:08:57.:09:00.

currency, and independent Scotland would not have an agreement, just an

:09:01.:09:06.

assertion that it would be part of the currency. I do think that the --

:09:07.:09:19.

that we are at a critical point where the arguments will intensify.

:09:20.:09:25.

I think the White Paper will be aimed at those who have not made

:09:26.:09:31.

their minds up. There can be no guarantees, as in life. I think some

:09:32.:09:43.

of the arguments have been fairly settled, such as the one about the

:09:44.:09:52.

European Union, but others can be resolved as well. Carwyn Jones does

:09:53.:10:04.

not have a veto. There is a lot of nonsense being talked on this. The

:10:05.:10:11.

currency is probably the issue which is going to cause the yes campaign

:10:12.:10:15.

the most trouble. Having said that, I think that when the White Paper

:10:16.:10:23.

comes out, we. The -- we. To see the fightback on the yes campaign. I

:10:24.:10:33.

think Alex Salmond's approach is I have not yet begun to fight. Talking

:10:34.:10:42.

about Falkirk, there will be our vote today to elect a new chairman.

:10:43.:10:50.

This has been a real difficulty. Falkirk has had an unfortunate

:10:51.:10:57.

history. Since we're back when Dennis Cameron was not selected as a

:10:58.:11:06.

candidate. I think the Labour Party has to get this sorted out. They

:11:07.:11:14.

have an all women short list there. Some really good candidates. It is

:11:15.:11:20.

up to Scottish Labour to win back the trust of people by sorting what

:11:21.:11:26.

has been happening. There are still questions about what actually

:11:27.:11:31.

happened. We do not know what happened. When you have a scandal,

:11:32.:11:38.

that is bad enough, but when you have a cover-up, which appears to be

:11:39.:11:44.

happening, that is even worse, it is a bigger scandal. Labour have

:11:45.:11:50.

suffered the selection procedure difficulties for as long as I can

:11:51.:11:57.

remember. It happens up and down the country. The need to get it sorted.

:11:58.:12:05.

Ed Miliband is taking a real chance if he is trying to hush it up. We

:12:06.:12:12.

have the date for the Cowdenbeath by-election, to replace Helen Eadie.

:12:13.:12:18.

This will be the second by-election in Fife in three months, how

:12:19.:12:24.

optimistic are you of your party's chances? You cannot take anything

:12:25.:12:31.

for granted in a by-election. We will be working hard to win the

:12:32.:12:38.

trust of people. The sad loss of Helen Eadie, very popular,

:12:39.:12:45.

hard-working person. She left a legacy there, but the approach that

:12:46.:12:50.

Labour will take at any by-election is to put forward its plans for the

:12:51.:13:01.

country.

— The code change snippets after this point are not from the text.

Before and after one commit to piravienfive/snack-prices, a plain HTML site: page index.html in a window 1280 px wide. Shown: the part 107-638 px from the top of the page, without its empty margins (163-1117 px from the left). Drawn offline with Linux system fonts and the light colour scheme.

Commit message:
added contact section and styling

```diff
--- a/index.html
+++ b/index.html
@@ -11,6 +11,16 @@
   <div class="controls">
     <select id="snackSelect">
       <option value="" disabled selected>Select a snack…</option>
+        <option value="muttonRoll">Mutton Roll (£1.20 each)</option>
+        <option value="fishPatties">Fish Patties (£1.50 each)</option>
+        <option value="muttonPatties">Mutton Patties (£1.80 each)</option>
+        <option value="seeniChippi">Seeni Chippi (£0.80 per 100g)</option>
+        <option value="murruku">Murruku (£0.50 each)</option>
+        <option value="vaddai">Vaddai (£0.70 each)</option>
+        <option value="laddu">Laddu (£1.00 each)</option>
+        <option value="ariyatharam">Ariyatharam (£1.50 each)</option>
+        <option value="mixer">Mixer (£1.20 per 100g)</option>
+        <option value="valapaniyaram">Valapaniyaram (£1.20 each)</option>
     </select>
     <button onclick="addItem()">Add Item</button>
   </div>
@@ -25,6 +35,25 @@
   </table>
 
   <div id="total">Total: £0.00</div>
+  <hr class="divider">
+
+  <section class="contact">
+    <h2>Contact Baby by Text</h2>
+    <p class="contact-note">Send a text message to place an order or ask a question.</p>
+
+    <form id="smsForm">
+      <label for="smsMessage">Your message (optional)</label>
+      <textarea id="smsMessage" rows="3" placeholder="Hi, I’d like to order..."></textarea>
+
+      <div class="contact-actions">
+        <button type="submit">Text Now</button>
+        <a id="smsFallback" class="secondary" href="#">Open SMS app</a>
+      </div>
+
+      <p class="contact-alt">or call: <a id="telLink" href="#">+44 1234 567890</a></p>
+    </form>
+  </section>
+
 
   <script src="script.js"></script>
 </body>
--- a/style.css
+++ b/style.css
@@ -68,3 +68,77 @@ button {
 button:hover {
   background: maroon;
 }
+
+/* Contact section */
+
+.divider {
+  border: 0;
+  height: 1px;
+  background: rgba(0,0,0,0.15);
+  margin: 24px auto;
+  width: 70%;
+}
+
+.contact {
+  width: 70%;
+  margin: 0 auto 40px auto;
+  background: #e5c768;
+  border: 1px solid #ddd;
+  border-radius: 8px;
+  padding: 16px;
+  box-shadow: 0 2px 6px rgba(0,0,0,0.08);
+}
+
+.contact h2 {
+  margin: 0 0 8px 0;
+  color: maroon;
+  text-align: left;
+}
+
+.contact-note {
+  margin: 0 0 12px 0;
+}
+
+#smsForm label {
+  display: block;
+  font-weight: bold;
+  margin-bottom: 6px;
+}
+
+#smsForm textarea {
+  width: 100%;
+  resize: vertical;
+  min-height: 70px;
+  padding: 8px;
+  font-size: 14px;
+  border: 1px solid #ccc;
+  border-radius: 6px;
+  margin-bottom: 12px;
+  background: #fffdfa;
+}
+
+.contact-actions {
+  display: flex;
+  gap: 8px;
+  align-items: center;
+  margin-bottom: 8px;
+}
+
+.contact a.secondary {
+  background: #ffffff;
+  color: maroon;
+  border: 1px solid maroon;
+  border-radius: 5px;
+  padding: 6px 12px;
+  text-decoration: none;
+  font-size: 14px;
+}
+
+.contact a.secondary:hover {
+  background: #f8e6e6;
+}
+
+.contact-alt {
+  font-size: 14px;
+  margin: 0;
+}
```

You do not always know what the issues are people will be. In

:13:02.:13:10.

the last by-election, schools became a big issue. Helen Eadie was a

:13:11.:13:20.

popular meat -- popular member. She was a decent person. In these

:13:21.:13:31.

circumstances, I think that Labour would be a very strong position.

:13:32.:13:37.

January is not a good month for campaigning. Yes, and by-elections

:13:38.:13:50.

can be difficult where parties have suffered a scandal, but not this

:13:51.:13:56.

one. And that is it for now. Goodbye.

:13:57.:13:58.

Political magazine presented by Andrew Neil and Andrew Kerr.


Download Subtitles

SRT

ASS